RECORDED DATA:
···

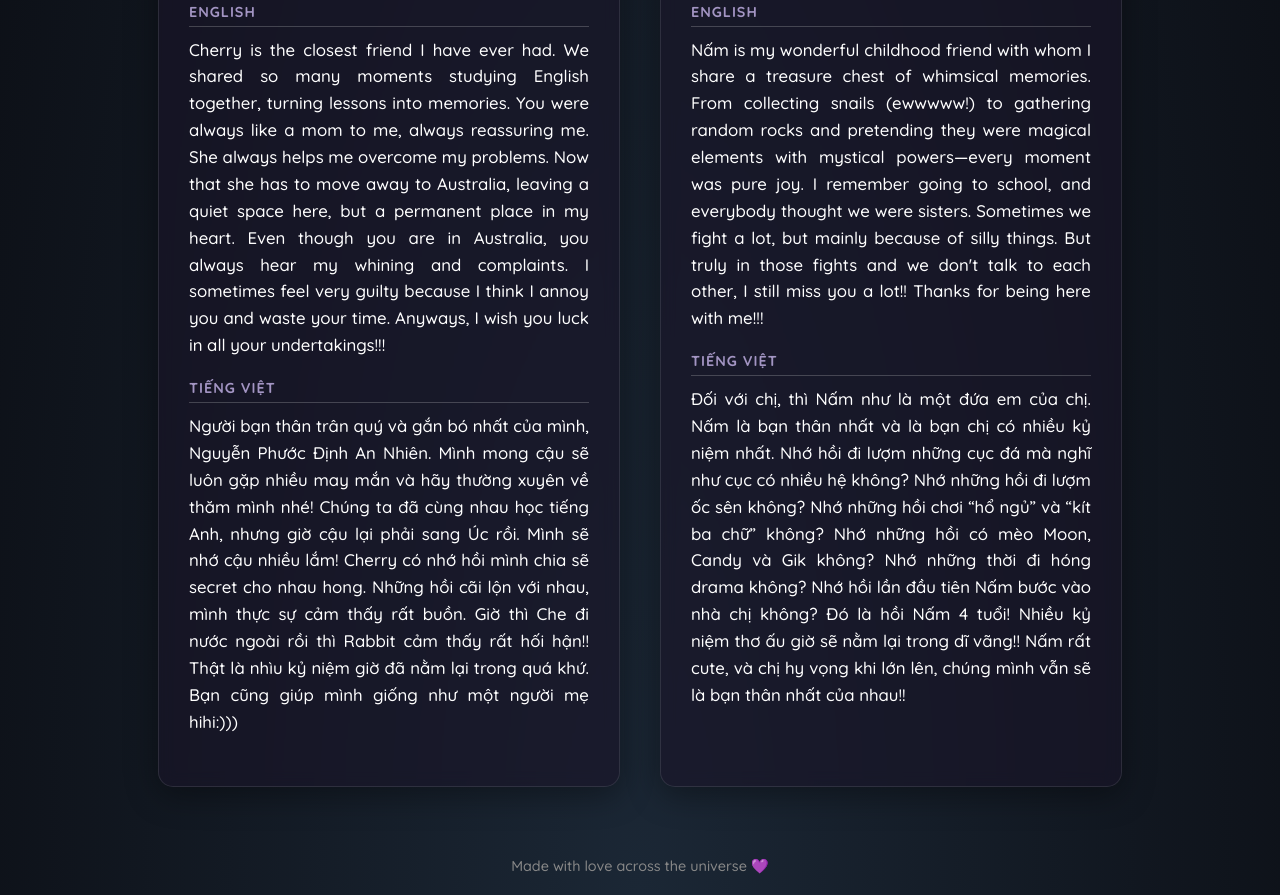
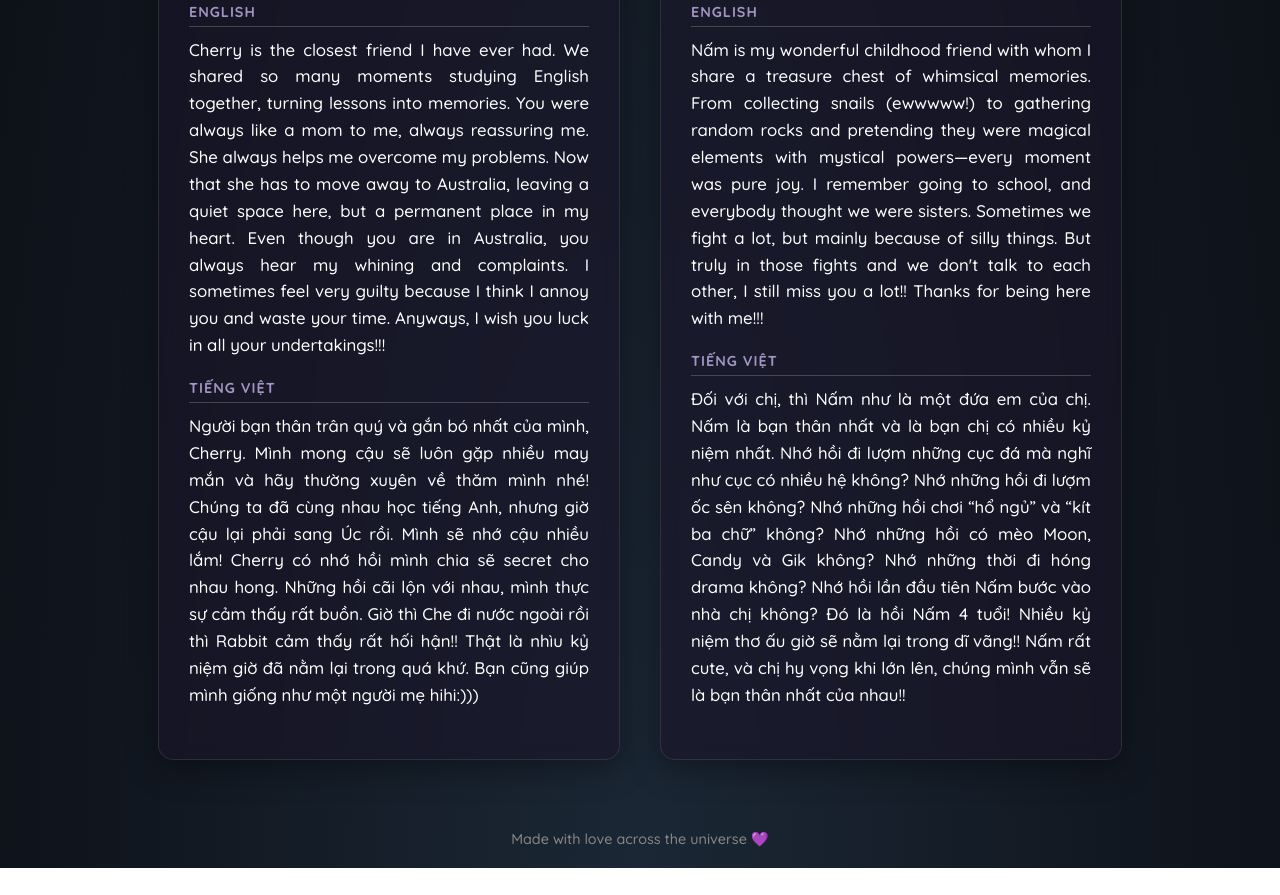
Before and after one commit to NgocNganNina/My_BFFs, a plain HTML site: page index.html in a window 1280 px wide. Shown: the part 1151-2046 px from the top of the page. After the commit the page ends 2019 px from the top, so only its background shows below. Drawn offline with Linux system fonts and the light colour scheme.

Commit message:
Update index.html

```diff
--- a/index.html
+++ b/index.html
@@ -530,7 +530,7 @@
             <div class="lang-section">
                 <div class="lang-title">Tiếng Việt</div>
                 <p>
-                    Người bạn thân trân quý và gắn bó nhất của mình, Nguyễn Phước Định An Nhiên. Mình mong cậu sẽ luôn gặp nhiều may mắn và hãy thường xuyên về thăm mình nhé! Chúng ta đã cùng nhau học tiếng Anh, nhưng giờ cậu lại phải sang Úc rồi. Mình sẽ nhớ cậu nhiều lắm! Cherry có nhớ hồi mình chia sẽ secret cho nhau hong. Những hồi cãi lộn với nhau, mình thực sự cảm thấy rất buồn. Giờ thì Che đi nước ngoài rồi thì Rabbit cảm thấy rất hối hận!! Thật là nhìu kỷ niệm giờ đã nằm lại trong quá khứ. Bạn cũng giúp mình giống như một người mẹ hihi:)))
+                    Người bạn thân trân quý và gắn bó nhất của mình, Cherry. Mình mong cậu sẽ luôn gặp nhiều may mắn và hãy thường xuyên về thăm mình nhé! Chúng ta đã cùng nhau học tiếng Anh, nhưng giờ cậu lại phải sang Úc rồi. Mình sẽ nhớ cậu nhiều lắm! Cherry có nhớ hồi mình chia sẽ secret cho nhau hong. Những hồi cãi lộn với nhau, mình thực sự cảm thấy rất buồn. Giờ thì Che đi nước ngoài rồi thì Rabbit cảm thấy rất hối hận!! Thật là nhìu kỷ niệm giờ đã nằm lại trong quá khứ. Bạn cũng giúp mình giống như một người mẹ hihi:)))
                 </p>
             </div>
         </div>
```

···

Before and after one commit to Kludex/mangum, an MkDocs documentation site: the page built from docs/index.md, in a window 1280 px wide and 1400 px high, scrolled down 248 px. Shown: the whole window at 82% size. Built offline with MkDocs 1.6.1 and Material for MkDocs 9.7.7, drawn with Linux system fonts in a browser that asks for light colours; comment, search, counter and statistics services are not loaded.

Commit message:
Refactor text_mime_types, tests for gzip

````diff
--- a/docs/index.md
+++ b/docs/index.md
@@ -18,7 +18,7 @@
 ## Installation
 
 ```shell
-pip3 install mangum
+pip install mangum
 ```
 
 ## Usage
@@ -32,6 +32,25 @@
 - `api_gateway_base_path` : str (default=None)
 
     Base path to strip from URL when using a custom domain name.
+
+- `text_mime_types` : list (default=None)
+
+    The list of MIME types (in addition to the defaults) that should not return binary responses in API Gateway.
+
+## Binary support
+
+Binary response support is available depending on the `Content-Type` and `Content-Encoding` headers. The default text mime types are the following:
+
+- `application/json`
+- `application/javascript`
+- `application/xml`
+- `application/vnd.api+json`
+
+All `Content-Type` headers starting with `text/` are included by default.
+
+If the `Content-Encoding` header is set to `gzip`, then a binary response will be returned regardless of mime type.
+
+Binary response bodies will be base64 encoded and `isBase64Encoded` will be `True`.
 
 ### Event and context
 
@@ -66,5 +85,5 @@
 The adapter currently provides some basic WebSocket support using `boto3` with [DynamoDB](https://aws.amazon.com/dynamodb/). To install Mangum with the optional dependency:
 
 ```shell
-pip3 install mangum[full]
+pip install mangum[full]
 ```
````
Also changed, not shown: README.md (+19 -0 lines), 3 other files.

···

PROBLEM: Find each line in the records above that contains "docs", and copy it.

SOLUTION FOR THIS PROBLEM:
Before and after one commit to Kludex/mangum, an MkDocs documentation site: the page built from docs/index.md, in a window 1280 px wide and 1400 px high, scrolled down 248 px. Shown: the whole window at 82% size. Built offline with MkDocs 1.6.1 and Material for MkDocs 9.7.7, drawn with Linux system fonts in a browser that asks for light colours; comment, search, counter and statistics services are not loaded.
--- a/docs/index.md
+++ b/docs/index.md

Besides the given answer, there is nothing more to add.